Sayed Ali Al-Durazi (pictured in photo at right) is an online blogger who was arrested on 20 February 2018 and subjected to ill treatment and consecutive beating by interrogators and was forced to close all his social media accounts including his tweeter account SIi71.

On 09 May 2018, Al-Durazi was accused of using social media platforms in particular Twitter to post 200 tweets over five years that the judge claimed were inciting hatred against the Bahrain government, and insulting the king and royal family. Al-Durazi was sentenced by the fifth lower criminal court to two years in prison.

Al-Durazi is a 25-year-old online activist who had covered the civil protests in Bahrain and was famous for criticising the government and the monopoly of power by the royal family.

GCHR is deeply concerned about the systematic targeting of journalists, photographers, online activists and human rights defenders.
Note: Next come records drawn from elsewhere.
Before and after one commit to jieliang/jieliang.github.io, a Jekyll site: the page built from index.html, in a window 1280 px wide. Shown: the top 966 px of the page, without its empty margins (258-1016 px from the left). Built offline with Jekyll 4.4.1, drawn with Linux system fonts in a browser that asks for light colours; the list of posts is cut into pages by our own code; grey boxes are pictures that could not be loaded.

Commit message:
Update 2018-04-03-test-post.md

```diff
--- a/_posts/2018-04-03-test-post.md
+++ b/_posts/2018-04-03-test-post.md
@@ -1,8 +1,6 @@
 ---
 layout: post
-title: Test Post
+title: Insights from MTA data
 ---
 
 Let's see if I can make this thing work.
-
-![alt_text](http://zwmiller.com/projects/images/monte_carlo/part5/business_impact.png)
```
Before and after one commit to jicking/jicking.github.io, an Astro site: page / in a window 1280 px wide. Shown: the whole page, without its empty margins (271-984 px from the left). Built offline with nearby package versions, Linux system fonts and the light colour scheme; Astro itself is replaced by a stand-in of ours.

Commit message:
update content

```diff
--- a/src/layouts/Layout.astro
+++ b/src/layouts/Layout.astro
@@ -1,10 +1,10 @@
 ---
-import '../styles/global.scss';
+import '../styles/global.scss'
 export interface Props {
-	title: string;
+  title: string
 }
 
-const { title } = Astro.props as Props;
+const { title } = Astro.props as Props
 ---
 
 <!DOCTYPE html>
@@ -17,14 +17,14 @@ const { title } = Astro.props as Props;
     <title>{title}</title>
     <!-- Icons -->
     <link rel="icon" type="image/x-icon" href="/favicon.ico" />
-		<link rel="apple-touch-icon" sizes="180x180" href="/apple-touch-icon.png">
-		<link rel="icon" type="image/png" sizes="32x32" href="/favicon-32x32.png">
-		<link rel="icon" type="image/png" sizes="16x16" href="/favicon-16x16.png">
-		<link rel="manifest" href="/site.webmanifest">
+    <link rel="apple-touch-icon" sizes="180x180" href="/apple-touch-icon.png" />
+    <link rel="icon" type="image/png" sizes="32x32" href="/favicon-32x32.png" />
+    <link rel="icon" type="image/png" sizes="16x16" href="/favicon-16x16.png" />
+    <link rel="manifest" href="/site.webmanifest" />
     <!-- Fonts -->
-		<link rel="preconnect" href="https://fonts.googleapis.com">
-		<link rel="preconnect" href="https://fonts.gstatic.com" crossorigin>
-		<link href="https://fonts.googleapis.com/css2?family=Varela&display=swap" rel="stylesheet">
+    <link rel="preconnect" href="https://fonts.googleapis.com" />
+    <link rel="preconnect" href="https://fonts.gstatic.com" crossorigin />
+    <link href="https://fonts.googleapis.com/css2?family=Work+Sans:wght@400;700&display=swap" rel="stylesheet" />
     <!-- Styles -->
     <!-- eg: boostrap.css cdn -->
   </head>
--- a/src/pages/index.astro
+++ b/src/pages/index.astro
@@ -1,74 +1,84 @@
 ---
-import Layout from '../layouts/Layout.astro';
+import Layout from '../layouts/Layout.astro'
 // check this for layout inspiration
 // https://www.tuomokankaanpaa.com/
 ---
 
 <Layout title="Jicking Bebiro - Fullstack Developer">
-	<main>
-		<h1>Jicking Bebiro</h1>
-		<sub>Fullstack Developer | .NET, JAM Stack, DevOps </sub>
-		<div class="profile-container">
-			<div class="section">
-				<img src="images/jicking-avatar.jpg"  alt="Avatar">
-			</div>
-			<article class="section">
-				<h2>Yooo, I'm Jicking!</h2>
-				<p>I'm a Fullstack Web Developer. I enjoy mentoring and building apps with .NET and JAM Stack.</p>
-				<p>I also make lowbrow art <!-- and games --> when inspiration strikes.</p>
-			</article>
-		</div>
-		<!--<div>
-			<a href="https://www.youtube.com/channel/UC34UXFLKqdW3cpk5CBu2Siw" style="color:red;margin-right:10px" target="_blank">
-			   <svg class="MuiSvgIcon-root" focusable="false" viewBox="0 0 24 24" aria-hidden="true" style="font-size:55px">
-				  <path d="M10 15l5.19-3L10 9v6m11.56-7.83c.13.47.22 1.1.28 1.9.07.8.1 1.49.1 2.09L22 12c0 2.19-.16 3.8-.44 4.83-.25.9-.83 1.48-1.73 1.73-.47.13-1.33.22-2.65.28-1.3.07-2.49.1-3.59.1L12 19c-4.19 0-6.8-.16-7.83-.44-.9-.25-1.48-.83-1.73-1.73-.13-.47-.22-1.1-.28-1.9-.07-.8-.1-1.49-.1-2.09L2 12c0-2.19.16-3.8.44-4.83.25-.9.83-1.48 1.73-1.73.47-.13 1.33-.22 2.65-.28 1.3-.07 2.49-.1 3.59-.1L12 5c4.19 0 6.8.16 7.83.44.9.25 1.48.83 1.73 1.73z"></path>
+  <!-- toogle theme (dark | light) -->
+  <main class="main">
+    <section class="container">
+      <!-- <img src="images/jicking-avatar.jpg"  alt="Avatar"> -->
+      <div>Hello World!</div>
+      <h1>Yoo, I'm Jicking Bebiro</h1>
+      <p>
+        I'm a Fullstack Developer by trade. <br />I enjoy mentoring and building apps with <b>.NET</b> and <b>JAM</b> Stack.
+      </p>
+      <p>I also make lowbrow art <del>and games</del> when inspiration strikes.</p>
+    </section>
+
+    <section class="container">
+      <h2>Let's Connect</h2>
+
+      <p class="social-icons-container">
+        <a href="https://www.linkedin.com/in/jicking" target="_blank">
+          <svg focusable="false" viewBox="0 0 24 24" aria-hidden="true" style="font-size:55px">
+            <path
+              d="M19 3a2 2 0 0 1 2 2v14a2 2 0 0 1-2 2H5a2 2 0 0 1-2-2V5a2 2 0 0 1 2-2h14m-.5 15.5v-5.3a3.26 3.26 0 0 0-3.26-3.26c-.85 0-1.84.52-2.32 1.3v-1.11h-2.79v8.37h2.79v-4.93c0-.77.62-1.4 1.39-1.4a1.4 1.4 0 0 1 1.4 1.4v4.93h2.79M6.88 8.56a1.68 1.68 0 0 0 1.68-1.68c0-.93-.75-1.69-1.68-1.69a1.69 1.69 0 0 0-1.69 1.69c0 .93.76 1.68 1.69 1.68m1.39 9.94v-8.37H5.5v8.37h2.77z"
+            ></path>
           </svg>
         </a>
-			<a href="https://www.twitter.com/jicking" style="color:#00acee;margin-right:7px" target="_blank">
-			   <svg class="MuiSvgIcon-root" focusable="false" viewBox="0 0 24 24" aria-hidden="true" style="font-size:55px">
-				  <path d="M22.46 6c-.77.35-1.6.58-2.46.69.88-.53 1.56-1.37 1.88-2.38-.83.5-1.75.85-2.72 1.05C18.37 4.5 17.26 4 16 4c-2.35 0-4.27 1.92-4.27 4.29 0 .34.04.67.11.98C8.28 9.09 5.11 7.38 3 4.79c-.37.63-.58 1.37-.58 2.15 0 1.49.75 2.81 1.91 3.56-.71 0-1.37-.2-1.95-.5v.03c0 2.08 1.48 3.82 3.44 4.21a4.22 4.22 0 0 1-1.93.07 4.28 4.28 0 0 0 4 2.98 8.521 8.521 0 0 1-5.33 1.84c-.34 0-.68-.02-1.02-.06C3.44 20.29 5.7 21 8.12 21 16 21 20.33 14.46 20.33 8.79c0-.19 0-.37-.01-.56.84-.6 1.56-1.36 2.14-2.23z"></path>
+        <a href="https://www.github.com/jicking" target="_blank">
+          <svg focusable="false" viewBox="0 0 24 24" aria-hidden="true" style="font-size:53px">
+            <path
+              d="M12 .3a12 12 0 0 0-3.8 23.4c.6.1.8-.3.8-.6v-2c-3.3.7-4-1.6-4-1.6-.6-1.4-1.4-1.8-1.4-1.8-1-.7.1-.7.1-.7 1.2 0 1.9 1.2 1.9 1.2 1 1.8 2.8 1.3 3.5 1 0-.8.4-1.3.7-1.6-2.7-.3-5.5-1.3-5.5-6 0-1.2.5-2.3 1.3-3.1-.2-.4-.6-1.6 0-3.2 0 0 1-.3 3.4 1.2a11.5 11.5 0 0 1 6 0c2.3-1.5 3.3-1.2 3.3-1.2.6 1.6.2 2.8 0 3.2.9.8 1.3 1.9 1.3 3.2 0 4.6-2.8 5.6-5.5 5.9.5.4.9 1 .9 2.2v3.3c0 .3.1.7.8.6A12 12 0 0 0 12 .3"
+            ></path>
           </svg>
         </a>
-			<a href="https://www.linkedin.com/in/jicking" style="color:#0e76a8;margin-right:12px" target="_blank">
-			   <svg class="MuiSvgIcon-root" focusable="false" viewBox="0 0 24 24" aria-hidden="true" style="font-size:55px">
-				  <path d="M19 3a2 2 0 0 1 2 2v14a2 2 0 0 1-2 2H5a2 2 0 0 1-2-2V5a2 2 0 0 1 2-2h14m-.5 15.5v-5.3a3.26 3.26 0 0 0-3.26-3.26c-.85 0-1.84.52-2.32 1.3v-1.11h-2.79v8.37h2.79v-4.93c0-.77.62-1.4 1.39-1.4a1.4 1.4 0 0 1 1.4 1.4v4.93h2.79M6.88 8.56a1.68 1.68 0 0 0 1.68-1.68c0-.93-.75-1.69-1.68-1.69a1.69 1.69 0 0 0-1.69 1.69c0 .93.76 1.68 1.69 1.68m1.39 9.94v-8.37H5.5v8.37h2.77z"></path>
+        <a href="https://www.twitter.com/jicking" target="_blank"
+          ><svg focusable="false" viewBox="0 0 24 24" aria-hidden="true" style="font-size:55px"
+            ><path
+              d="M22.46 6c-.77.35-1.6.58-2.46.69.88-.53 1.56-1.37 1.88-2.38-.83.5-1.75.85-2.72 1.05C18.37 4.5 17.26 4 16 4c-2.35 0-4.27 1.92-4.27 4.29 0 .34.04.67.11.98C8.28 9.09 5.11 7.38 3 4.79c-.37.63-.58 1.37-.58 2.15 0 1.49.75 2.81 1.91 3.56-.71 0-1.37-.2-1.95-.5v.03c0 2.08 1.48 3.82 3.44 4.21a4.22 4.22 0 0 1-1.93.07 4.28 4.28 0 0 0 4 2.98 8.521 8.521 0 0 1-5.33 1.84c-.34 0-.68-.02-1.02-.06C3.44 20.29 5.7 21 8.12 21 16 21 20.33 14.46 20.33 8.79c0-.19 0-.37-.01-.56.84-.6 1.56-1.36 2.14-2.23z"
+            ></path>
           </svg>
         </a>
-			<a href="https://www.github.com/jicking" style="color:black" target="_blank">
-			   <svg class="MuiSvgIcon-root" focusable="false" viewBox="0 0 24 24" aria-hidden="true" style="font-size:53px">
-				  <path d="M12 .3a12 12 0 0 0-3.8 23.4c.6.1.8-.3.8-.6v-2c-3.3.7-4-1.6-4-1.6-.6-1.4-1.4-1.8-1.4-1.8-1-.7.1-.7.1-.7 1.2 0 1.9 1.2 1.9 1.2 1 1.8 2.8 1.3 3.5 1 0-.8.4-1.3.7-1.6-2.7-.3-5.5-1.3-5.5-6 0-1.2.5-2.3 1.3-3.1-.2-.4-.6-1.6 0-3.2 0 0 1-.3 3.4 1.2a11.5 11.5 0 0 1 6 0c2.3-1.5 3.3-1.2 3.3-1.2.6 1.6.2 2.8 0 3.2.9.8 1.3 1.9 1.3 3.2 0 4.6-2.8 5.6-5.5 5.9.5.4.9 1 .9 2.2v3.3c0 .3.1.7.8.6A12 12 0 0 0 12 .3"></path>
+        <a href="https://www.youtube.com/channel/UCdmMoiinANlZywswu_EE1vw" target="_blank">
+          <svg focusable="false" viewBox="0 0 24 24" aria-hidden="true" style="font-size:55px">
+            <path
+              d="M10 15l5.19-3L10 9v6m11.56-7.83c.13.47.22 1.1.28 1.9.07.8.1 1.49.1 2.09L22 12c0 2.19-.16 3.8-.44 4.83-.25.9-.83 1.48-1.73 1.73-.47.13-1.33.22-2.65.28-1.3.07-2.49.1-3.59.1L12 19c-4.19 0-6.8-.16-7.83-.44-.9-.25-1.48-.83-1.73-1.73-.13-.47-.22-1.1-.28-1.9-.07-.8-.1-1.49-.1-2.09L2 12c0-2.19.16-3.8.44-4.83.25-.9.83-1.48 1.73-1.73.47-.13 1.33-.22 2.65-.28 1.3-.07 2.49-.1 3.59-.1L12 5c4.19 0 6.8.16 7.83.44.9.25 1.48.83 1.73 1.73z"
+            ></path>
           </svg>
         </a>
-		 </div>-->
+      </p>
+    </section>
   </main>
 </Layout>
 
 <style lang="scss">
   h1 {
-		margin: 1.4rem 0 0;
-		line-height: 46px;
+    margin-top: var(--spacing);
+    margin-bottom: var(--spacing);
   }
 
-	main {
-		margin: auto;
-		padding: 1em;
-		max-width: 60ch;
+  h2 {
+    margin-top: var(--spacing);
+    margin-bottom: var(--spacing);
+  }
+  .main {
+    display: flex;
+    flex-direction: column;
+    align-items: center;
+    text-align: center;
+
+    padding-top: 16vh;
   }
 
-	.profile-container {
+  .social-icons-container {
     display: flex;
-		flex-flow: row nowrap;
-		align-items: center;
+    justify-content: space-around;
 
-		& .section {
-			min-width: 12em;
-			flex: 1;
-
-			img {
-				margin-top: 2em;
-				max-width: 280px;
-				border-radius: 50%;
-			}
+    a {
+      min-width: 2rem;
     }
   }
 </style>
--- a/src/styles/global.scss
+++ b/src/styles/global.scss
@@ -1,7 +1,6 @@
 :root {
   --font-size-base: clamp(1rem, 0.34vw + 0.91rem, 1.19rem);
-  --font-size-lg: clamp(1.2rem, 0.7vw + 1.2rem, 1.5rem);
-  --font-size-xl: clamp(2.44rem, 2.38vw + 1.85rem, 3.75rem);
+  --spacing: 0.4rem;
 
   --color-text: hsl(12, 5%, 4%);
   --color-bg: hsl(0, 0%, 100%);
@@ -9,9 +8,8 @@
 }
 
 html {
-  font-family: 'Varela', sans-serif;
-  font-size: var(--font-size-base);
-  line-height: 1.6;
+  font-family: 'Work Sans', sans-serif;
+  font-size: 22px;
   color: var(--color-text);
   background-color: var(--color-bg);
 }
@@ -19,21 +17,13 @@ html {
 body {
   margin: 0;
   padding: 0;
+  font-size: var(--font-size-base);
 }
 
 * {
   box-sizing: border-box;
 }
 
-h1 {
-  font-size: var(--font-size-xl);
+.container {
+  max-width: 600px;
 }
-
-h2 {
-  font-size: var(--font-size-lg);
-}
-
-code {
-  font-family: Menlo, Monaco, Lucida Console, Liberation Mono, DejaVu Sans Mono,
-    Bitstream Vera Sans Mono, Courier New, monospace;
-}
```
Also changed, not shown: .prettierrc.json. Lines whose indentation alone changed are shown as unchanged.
The cases of Al-Durazi and Al-Kamel follow the examples of Mahmoud Al-Jazeri, Ali Al-Muraj and Sayed Ahmed Al-Mousawi, who have been subjected to prolonged and endless numbers of hearings and trials, in violation of the right to fair trial.

GCHR calls on the authorities in Bahrain to:

  1. Cease the use of prolonged trials, respect the right to fair trial and halt the use of terrorism laws to silence journalists and delegitimise the work of human rights defenders;
  2. Immediately and unconditionally release Nabeel Rjab, Sayed Baqer Al-Kamel and Sayed Ali Al-Durazi; in addition to all journalists, media workers and human rights defenders who are prosecuted because of their legitimate human rights works;
  3. Pending his release, provide proper medical care to Nabeel Rajab and ensure that he and other prisoners are being kept in sanitary conditions; and
  4. Guarantee in all circumstances that all journalists, photographers, online activists and human rights defenders in Bahrain are able to carry out their legitimate activities without fear of reprisals and free of all restrictions including judicial harassment.